The Economic Recovery Committee (ERC) has recommended an extended stay visa program for anyone wanting to work or study from The Bahamas for one year and the Cabinet has approved it, a statement from the ERC revealed.
The country has been waiting on final recommendations by the ERC and the statement noted that a complete list will be available next month.
According to a statement, the extended stay visas are a “remodeling” of the existing annual residence regime. Like several other countries hoping to take advantage of remote working protocols caused by COVID-19, the ERC’s recommendation allows those who come in under the visa to carry on their remote company operations and not engage in local work.
It also targets university students, which the statement contended is not highlighted in similar initiatives.

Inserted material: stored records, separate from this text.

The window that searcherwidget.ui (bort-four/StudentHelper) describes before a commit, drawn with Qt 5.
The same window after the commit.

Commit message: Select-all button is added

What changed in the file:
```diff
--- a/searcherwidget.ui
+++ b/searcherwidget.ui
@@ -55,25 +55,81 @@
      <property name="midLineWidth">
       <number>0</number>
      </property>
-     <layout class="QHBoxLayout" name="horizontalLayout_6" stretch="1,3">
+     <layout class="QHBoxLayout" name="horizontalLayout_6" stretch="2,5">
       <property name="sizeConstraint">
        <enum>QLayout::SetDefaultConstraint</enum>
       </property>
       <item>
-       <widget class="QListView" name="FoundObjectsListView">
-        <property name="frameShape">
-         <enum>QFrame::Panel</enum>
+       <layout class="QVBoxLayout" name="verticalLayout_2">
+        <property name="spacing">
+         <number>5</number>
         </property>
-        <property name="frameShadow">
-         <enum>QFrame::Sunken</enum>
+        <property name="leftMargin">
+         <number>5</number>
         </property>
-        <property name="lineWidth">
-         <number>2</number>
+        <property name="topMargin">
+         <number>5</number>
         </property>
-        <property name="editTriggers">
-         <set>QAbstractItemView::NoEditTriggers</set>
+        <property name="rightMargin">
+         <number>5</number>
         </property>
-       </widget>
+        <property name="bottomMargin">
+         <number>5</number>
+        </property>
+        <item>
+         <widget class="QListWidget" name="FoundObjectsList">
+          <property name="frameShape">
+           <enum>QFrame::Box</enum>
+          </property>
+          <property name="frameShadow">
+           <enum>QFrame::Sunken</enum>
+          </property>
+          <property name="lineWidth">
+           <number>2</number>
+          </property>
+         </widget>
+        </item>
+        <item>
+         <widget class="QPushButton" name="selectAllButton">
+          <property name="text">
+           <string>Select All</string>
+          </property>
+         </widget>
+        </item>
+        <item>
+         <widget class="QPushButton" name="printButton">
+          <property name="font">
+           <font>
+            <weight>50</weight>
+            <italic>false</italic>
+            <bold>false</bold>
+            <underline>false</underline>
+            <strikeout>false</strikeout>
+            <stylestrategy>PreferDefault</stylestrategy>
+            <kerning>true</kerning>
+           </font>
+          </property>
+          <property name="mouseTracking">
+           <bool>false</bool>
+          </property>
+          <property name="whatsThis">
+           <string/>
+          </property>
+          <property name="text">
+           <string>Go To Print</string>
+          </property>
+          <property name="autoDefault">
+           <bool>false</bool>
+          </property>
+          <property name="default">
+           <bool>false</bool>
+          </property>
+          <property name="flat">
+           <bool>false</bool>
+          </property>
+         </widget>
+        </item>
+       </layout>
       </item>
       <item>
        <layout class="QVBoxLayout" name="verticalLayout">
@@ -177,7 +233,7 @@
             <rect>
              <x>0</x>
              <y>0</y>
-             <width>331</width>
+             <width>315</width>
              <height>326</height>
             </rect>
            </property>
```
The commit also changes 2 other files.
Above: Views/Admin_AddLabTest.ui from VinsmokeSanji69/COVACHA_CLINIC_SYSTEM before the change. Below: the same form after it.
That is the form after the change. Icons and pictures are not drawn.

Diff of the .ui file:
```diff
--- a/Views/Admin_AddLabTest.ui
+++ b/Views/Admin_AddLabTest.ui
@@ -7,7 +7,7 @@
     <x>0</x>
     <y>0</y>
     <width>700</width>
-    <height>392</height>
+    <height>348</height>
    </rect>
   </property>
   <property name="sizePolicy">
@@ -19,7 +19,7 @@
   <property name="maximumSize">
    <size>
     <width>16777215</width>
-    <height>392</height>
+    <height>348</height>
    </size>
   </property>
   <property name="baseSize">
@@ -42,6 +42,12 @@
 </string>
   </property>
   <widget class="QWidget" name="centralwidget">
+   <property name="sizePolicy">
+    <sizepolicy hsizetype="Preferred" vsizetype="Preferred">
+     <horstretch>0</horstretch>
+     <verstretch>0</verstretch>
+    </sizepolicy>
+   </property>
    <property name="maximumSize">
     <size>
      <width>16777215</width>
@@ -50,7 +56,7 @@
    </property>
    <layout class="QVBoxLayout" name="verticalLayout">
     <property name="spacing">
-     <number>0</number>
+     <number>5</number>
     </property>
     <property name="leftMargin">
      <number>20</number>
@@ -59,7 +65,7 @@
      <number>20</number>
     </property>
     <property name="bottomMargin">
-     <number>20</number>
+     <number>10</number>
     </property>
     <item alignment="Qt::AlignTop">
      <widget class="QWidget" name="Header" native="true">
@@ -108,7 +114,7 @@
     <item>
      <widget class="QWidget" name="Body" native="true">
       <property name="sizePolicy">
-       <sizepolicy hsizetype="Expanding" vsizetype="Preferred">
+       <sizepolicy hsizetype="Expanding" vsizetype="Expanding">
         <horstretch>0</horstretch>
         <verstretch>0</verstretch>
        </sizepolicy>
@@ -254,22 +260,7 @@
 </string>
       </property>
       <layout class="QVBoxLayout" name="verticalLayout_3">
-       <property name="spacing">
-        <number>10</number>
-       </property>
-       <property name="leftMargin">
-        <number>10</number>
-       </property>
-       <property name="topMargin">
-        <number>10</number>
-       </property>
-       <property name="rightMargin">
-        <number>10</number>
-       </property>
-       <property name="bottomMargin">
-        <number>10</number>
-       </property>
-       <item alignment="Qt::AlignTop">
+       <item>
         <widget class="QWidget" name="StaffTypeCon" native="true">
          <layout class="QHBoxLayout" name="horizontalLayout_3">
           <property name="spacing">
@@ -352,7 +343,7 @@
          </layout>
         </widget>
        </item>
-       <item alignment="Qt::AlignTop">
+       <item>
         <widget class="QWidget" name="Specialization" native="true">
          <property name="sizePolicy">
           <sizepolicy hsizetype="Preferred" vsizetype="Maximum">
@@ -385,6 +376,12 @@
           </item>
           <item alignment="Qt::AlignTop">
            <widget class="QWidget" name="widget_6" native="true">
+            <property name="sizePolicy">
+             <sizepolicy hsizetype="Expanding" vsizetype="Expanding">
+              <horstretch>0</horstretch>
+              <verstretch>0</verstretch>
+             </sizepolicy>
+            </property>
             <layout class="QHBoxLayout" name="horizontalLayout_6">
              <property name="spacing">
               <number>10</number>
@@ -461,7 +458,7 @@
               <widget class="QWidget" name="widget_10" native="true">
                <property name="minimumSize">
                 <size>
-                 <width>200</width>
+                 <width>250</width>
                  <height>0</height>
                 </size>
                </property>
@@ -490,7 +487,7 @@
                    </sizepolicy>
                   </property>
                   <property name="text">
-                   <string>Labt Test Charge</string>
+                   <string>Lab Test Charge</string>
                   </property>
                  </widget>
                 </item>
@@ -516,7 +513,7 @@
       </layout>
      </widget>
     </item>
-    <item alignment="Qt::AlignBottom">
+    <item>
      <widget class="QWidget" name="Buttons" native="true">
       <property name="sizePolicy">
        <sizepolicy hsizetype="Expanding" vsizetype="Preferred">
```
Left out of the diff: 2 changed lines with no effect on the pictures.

Co-chair of the ERC Kenwood Kerr said the ERC simply decided to expand on the country’s annual residency program in order to take advantage of the unique situation the world finds itself in because of the global pandemic.
“The Bahamas has had an annual residency program for some time. However, given the move to remote work and study from home protocols in response to COVID-19, the ERC saw an opportunity to recast the program and to expand it to accommodate university students whose schools will be offering remote learning for the upcoming academic year,” said Kerr.
The statement further noted: “Successful applicants will have to demonstrate financial means to support themselves while in The Bahamas.”
According to the statement, the program will be rolled out when the country reopens to international commercial traffic.
“If we get to 1,000 successful applicants and they spend $30,000 on average within the economy on rent, food and entertainment, that is equal to a much needed $30 million injection into the economy,” said Kerr.
“Moreover, our marketing will showcase our Family Islands, where the potential impact on those smaller island economies will be even more pronounced.”
Co-chair of the ERC and Acting Financial Secretary Marlon Johnson said the ERC’s first set of recommendations were relayed by Prime Minister Dr. Hubert Minnis during the budget exercise in June.
“In addition to the visa initiative, the ERC will be providing recommendations to the government regarding the next phase of the reopening of the economy,” Johnson said.
“It will also submit an interim report by the Orange Economy Subcommittee, with recommendations on how the government can boost the viability of the creative and cultural arts as a direct contributor to the economy.
“We recognize that people are anxious and eager to see the final recommendations of the ERC. We want to let the public know that the ERC and its sub-committees are hard at work, gaining feedback as broadly and as comprehensively as possible. We remain confident that the ERC’s final report and recommendations will represent well-considered positions that will be able to contribute significantly to the government’s plans for robust and sustainable economic growth.”